If I was like Benjamin as I got older, this is what a typical day would look like for me:
I would sleep until someone gets up to give me some food, and if no one is downstairs before a specified time each day, say 9:00, I would sit at the bottom of the stairs and yell, “Hey! Hey you! I’m HUNGRY so come and feed me. I know you’re up there, so come give me some food. A little water would be nice, too, preferably without hair in it. Hello? Are you listening? Hello?” At that point, having expended the energy I have before breakfast, I would go lie down again and wait for someone to get up. Maybe I’d even go back to sleep again.

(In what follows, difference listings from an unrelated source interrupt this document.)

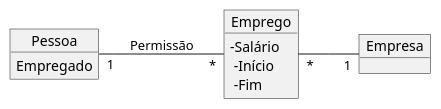
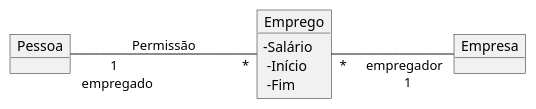
One commit to kyriosdata/oo changed the diagram in Imagens/modelos-01/imagem-12/mod01ima12.plantuml. Above: the diagram before and after it, drawn with PlantUML. The commit also changed 13 other files, not shown here.

```diff
--- a/Imagens/modelos-01/imagem-12/mod01ima12.plantuml
+++ b/Imagens/modelos-01/imagem-12/mod01ima12.plantuml
@@ -1,11 +1,10 @@
 @startuml mod01ima12
 skinparam classAttributeIconSize 0
 object "Pessoa" as o1
 object "Emprego" as o2
 object "Empresa" as o3
-o1 : Empregado
 o2 : -Salário \n -Início \n -Fim
 left to right direction
-o1"1" -- "*"o2: Permissão
-o2"*" -- "1"o3
+o1"1 \n empregado" --- "*"o2: Permissão
+o2"*" --- "empregador \n 1"o3
 @enduml
```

When someone finally got up to feed me, I would run to the table and sit down with great expectations for the morning meal. However, once the food was brought and I realized it was the same thing I had for the last 4,357 days, I would start complaining. “This is it?” I’d say. “This is what I’ve been patiently waiting for?” I’d look from the plate to the person who brought the food a couple of times, give it a little stir with a fork, maybe give it a little sniff, and then just sit there for a bit. “You know, you’ve given me the same thing every day for the last…” (Being old I wouldn’t remember how many days it had been) “…month and I’m tired of this” I’d say.
When it became apparent that I wasn’t going to get anything else, I’d start eating. After a few bites I would go sit on the couch and talk loudly, to no one in particular, about what was going on in my world. “You know, I really didn’t sleep that well last night. You left me down here all by myself all night, and my bed isn’t the most comfortable thing I’ve ever been on. Then I have to wait FOREVER for my breakfast and you give me the same old, BORING food. Well, I’m not going to eat that slop!” After looking around and seeing nobody listening to me, I’d go back to the table, eat some more food, and drink my orange juice. After going to the bathroom, I’d probably go back to sleep, being tired from all that eating and complaining.

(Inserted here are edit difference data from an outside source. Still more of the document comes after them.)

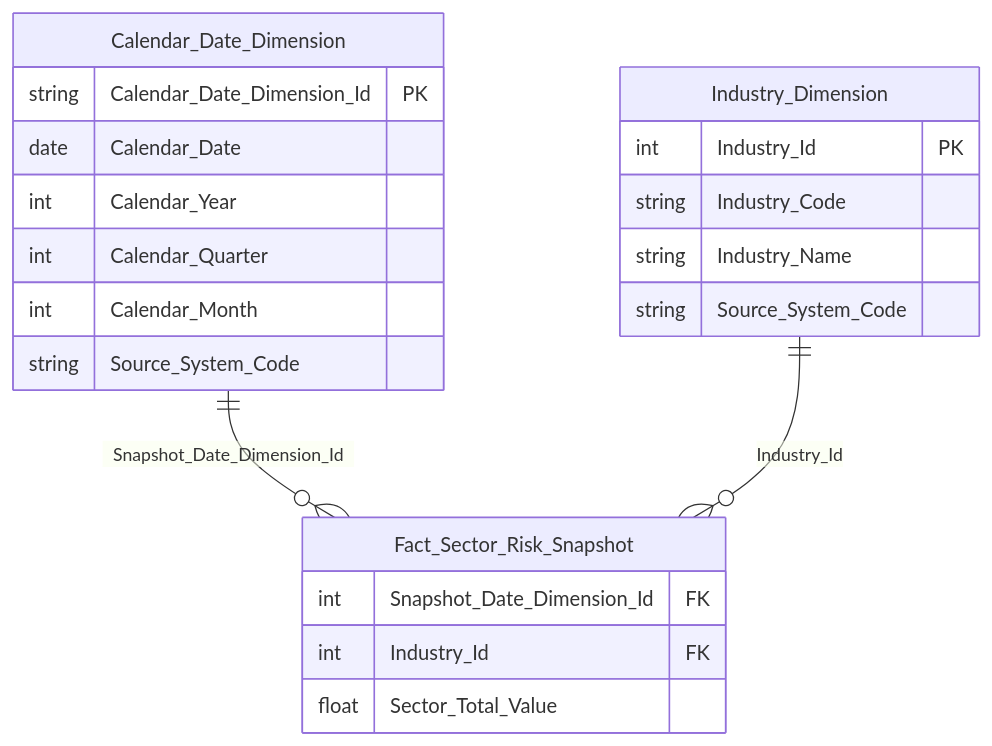
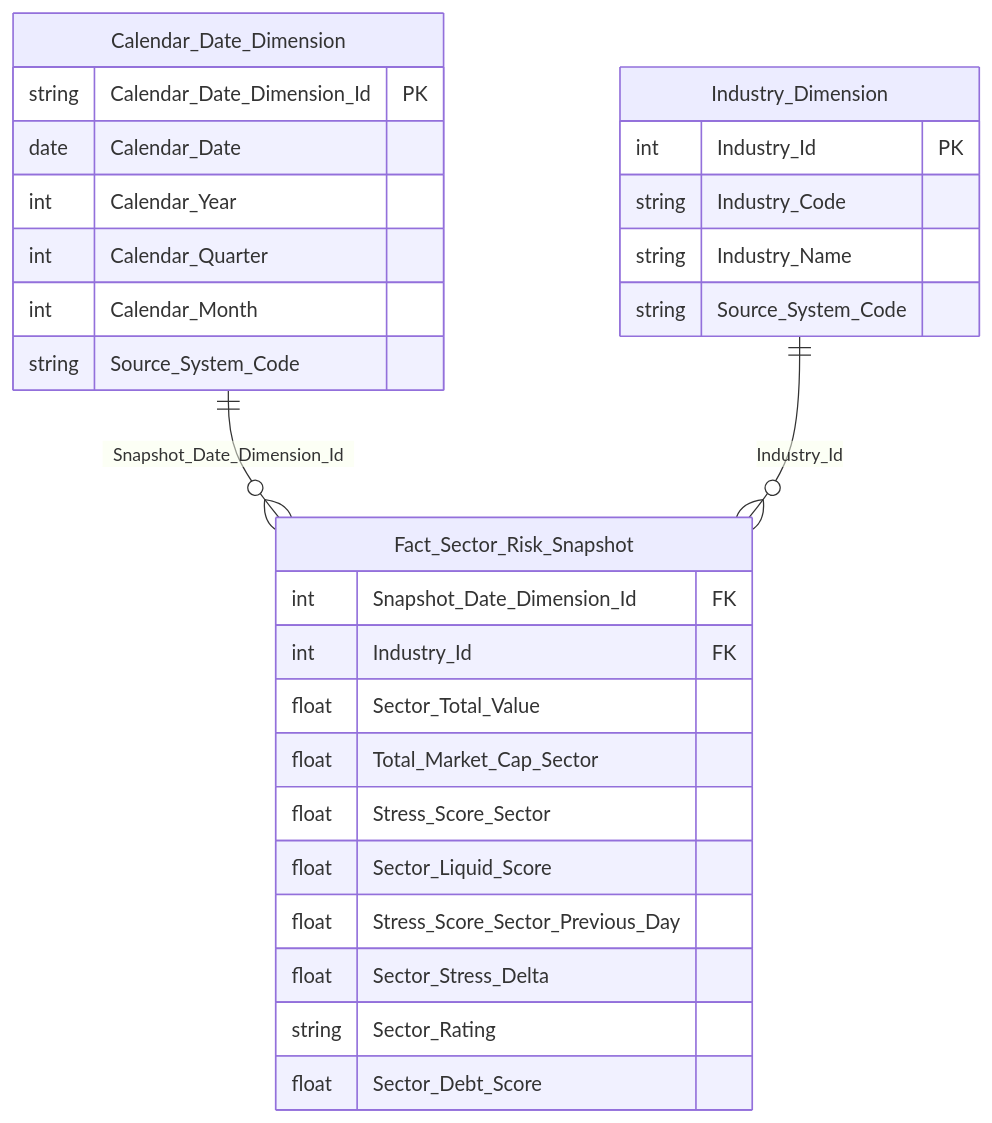
Diagram 23 of 60 in Datamart/hld/DTM_PTTT_HLD.md (linhlvit/ubck_atomic_design), drawn with Mermaid before and after one commit. The commit also changed other lines of this file and 24 other files, not shown here.

````diff
--- a/Datamart/hld/DTM_PTTT_HLD.md
+++ b/Datamart/hld/DTM_PTTT_HLD.md
@@ -1284,24 +1305,31 @@
 ```mermaid
 erDiagram
     Fact_Sector_Risk_Snapshot {
         int Snapshot_Date_Dimension_Id FK
         int Industry_Id FK
         float Sector_Total_Value
+        float Total_Market_Cap_Sector
+        float Stress_Score_Sector
+        float Sector_Liquid_Score
+        float Stress_Score_Sector_Previous_Day
+        float Sector_Stress_Delta
+        string Sector_Rating
+        float Sector_Debt_Score
     }
     Calendar_Date_Dimension {
         string Calendar_Date_Dimension_Id PK
         date Calendar_Date
         int Calendar_Year
         int Calendar_Quarter
         int Calendar_Month
         string Source_System_Code
     }
     Industry_Dimension {
         int Industry_Id PK
         string Industry_Code
         string Industry_Name
         string Source_System_Code
     }
     Calendar_Date_Dimension ||--o{ Fact_Sector_Risk_Snapshot : "Snapshot_Date_Dimension_Id"
     Industry_Dimension ||--o{ Fact_Sector_Risk_Snapshot : "Industry_Id"
 ```
````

Around noon, I’d get up and eat a little lunch, drink some water, go to the bathroom again, and then I’d walk around the house talking to myself. “Why does it always seem like no one is around? Where is everybody? Hello? IS ANYBODY HERE? Hello?” I’d suddenly stop, overcome by a horrible thought. “Oh my gosh. Maybe it’s me! Maybe nobody likes me! I’ve become a crotchety old man. What am I gonna do?” After realizing that was crazy talk, I’d walk around the house once or twice more, mumbling something unintelligible, and then I’d go back to sleep. What else am I going to do all afternoon?
After sleeping for most of the afternoon, I’d somehow force myself to get up. As soon as I saw another human, I would run to the table, waiting for my next meal to come. If they walked past me, I’d yell after them, “Hey. Hey you! I’m hungry here. Can’t you see I’m waiting for some food? Don’t you just ignore me and walk away! Hey…HEY!” Thinking quickly, I would go after them and endear myself to them. I’d go sit close to them and in a soothing voice I’d ask them how their day was, how things were going. I’d stare intently into their eyes, waiting for their answer. If one wasn’t coming, I’d put my hand on their leg until they gave me their attention or pushed me away…whichever came first. Then I’d go back to the table and wait for dinner, elbows on the table, sour face in my hands.
After eating, I’d get myself cleaned up and then I’d go to bed, having dreams of being a young, frisky guy again. I’d be scoring an amazing goal or getting the game winning hit as the crowd went wild – until I realized the noise was just my thunderous snoring that woke me up. I’d turn over and then sleep until someone came to give me breakfast and we’d start all over again.
If I live to be as old as Benjamin I’ll probably have a belly that hangs down, I’ll have trouble going up and down stairs, and there may be times where nothing comes out when I speak. As long as someone brings me some food, I should be okay.